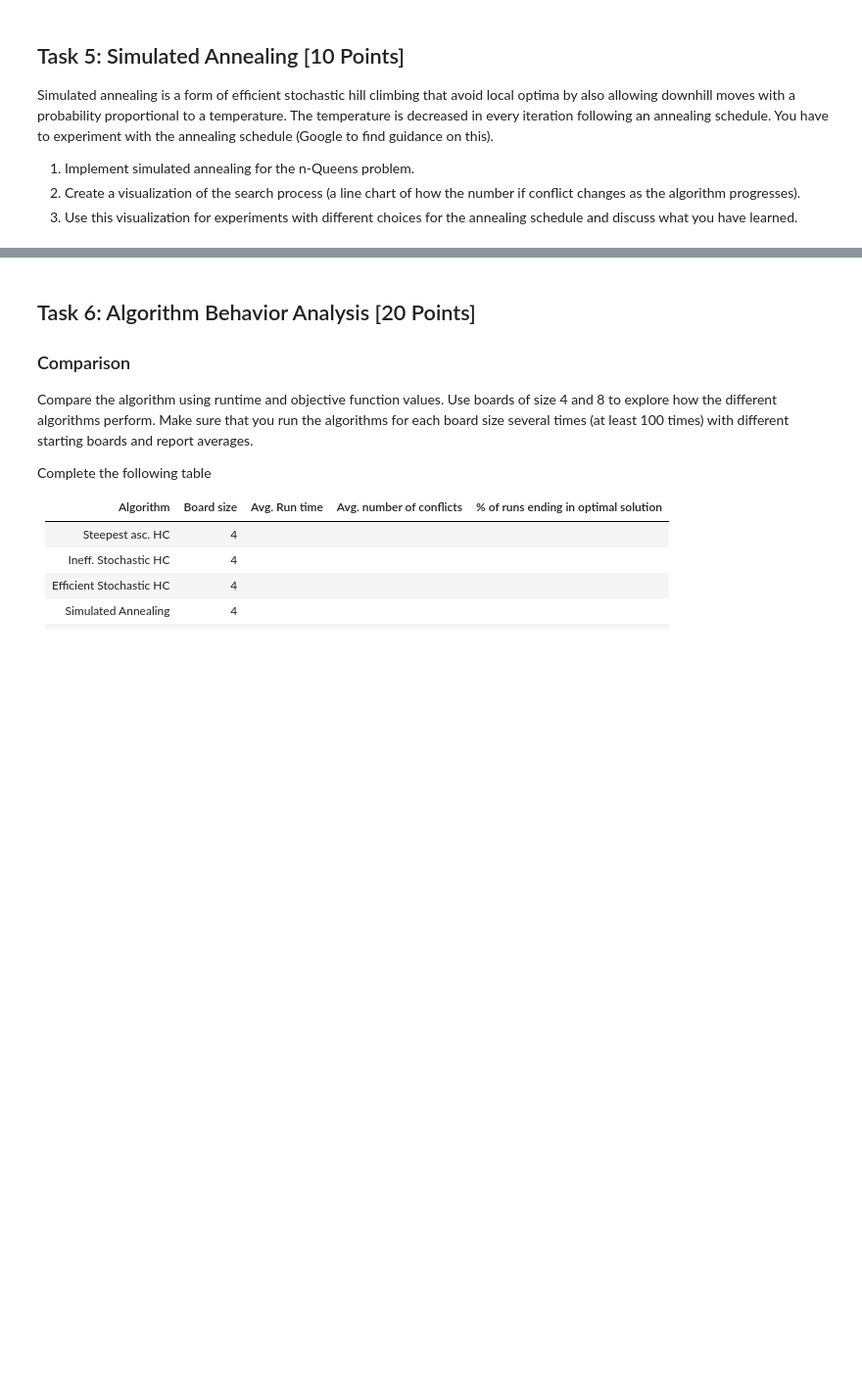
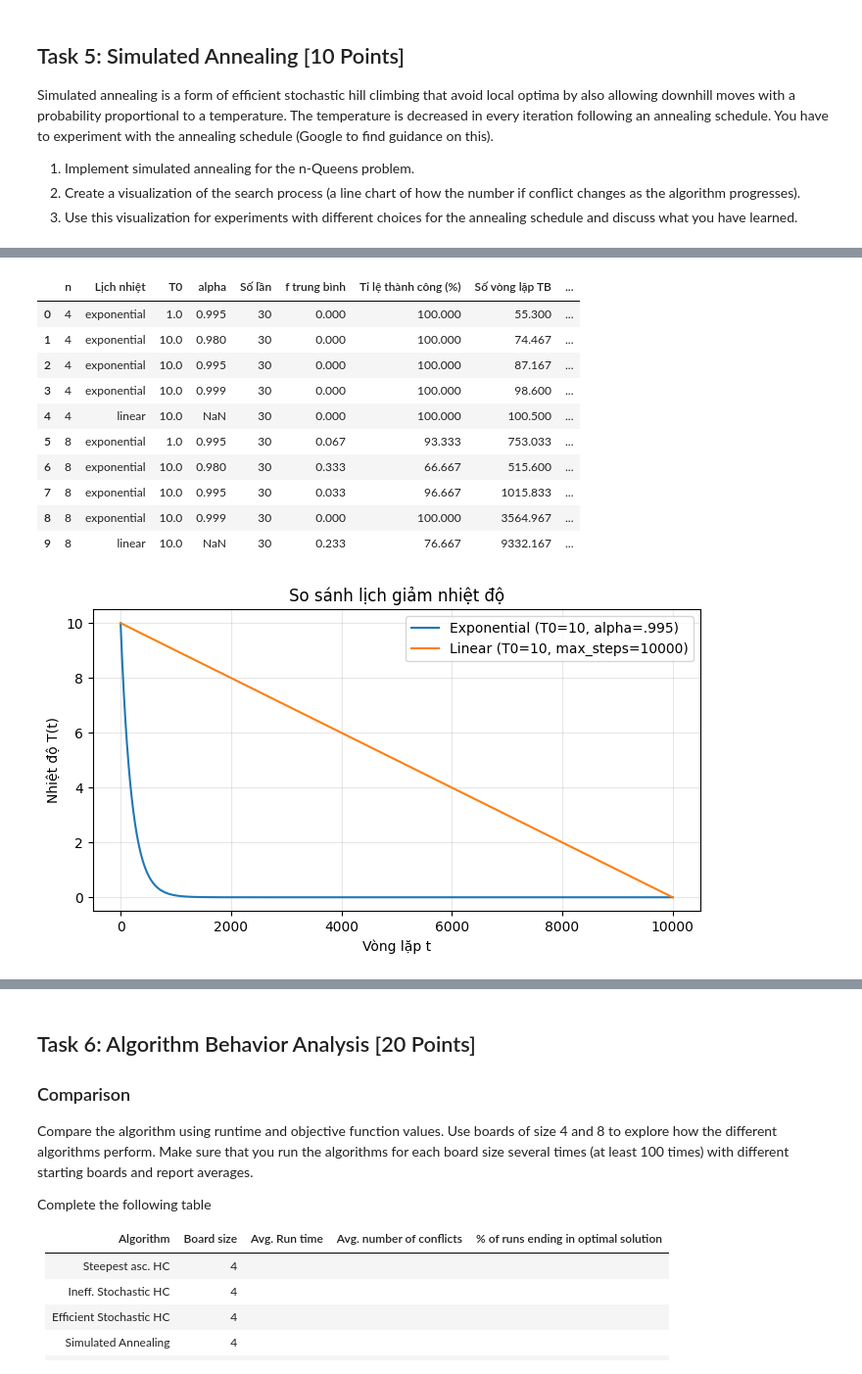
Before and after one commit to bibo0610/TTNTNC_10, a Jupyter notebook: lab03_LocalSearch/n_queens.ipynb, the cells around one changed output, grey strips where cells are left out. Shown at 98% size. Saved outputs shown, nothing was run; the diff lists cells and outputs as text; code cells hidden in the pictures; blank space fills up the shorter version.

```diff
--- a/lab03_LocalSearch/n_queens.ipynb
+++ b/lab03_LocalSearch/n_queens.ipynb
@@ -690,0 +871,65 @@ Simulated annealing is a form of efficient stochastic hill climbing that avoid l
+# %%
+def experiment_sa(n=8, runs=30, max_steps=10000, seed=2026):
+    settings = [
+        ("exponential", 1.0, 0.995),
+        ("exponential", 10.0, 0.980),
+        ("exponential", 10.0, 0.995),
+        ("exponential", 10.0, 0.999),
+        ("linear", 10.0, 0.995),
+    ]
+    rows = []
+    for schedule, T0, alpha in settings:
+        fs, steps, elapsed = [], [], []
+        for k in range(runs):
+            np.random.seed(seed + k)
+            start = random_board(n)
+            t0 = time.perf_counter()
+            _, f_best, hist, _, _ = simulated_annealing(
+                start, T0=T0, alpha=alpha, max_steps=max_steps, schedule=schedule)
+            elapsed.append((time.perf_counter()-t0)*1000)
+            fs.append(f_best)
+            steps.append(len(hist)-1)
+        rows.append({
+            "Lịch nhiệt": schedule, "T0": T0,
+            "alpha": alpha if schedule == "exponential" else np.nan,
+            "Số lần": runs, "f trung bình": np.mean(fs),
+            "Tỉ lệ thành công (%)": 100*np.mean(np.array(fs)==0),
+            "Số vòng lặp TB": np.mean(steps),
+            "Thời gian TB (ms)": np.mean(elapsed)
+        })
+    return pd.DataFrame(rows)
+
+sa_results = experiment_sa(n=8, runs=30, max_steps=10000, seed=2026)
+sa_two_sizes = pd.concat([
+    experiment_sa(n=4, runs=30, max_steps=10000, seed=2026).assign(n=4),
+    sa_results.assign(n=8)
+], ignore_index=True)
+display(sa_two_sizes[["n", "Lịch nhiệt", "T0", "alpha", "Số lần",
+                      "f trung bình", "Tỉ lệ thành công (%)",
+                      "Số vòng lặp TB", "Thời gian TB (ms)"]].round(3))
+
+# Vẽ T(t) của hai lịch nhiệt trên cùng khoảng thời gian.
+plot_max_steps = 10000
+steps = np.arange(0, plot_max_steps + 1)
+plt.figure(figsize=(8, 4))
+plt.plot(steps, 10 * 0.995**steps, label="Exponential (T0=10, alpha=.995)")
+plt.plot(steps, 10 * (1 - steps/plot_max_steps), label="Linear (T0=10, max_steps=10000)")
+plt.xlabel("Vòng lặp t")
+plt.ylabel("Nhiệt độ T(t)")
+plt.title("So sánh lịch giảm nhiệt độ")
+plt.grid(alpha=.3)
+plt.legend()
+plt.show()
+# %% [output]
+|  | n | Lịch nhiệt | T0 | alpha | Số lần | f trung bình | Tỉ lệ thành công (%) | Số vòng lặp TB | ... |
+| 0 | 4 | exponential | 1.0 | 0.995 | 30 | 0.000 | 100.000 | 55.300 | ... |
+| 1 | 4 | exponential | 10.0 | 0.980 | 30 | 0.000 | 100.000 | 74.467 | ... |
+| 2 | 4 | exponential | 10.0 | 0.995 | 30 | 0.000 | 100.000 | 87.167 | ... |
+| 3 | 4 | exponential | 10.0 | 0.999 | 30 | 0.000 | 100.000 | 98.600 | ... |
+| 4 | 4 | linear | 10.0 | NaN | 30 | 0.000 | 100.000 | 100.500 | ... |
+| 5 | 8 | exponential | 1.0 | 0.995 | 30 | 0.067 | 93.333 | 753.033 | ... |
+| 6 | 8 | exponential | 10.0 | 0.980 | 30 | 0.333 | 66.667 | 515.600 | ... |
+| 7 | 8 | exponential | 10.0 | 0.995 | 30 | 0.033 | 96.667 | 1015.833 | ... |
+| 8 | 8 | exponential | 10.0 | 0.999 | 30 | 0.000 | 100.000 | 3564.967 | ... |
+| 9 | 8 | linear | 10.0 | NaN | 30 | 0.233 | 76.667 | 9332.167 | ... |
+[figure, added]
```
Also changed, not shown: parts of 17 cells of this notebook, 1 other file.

==

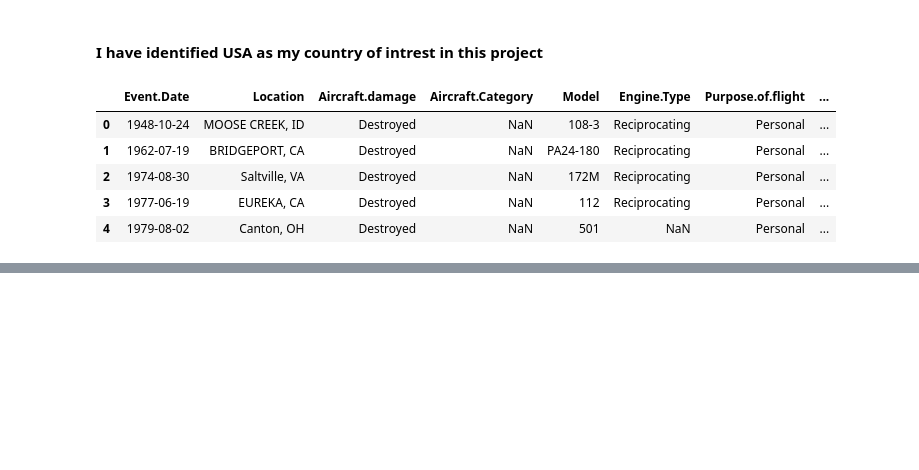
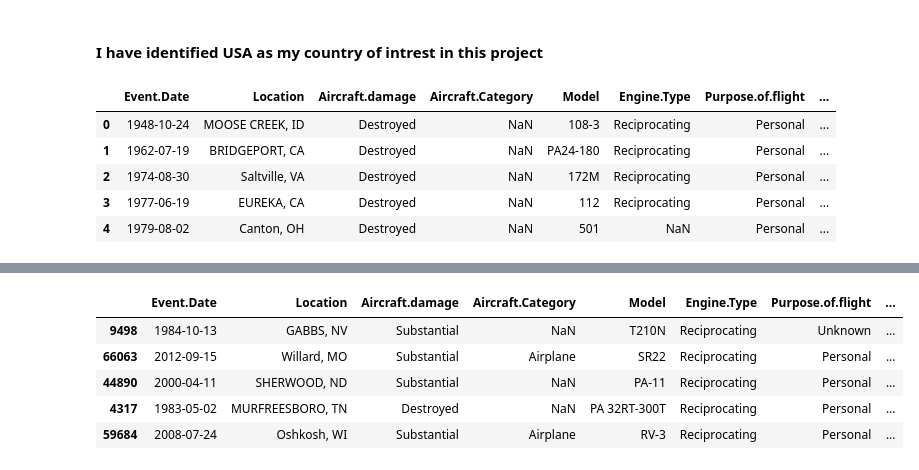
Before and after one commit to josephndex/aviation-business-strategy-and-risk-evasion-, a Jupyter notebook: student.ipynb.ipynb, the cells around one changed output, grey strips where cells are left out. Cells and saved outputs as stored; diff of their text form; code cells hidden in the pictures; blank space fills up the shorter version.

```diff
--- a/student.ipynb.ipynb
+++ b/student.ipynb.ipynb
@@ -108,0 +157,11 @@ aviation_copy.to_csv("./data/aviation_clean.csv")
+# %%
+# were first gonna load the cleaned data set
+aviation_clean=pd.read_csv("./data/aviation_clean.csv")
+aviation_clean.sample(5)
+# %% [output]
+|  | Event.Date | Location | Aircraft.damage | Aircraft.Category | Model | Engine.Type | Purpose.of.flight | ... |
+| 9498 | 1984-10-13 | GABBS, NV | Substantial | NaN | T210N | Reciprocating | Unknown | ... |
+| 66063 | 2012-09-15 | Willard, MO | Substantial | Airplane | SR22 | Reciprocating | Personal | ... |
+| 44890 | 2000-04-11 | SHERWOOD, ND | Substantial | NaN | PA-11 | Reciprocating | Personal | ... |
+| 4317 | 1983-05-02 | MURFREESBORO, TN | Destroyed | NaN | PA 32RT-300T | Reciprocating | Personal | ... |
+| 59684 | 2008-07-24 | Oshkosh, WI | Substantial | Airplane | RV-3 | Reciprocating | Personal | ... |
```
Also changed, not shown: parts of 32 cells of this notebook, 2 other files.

§ **What needs to be done**: Report each line of the material above where the word "thành" appears.

§ **Solved exercise**:
+            "Tỉ lệ thành công (%)": 100*np.mean(np.array(fs)==0),
+                      "f trung bình", "Tỉ lệ thành công (%)",
+|  | n | Lịch nhiệt | T0 | alpha | Số lần | f trung bình | Tỉ lệ thành công (%) | Số vòng lặp TB | ... |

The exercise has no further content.